A few people previously have wondered why I'm going through all this hassle when there're plenty of cheap ATMEGA or PIC-based frequency counter projects around. The answer is, simply, that all of those solutions aren't very good when you're looking for something capable of ridiculously high precision, which is my primary goal, or they're unwieldy to use.
Running a signal directly into an MCU, even one with a high clock rate, generally involves using interrupts that trigger constantly. At high frequencies, this leads to having very few, if any, clock cycles available for the processor to do anything else. Even counting a signal that's a couple hundred KHz on an ATMEGA running at 16 MHz results in horribly sluggish performance when doing anything else. Of course, these solutions also rely on the base clock the MCU is running on, which are generally not selected for high precision. Furthermore, unless you're programming in assembly, you don't really know exactly how many clock cycles it takes to perform a calculation, even something as simple as reading a pin and incrementing an integer, so you have no idea how the code itself is affecting the accuracy of your measurement. This circuit eliminates everything to do with the processor (with the exception of silicon bugs in the calculations) as a source of error.

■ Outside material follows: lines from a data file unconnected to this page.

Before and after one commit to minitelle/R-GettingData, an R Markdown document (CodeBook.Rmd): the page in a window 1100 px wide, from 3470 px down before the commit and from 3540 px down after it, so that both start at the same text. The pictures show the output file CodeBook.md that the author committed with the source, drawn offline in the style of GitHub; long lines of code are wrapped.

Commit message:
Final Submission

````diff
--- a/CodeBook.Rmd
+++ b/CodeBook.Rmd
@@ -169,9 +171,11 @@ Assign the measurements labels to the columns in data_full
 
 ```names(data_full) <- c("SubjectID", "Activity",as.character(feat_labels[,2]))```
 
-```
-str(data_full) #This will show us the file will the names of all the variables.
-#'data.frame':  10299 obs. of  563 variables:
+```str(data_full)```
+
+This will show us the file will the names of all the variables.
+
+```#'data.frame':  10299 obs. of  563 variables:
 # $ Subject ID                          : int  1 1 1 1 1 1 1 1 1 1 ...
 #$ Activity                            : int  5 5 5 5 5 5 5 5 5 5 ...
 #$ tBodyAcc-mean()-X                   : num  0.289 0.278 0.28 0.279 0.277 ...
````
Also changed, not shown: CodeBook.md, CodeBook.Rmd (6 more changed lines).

In addition to the above error sources, most of these designs use a divider circuit to lower the frequency of the incoming signal. If you're dividing the frequency by 4, then you reduce your maximum precision accordingly.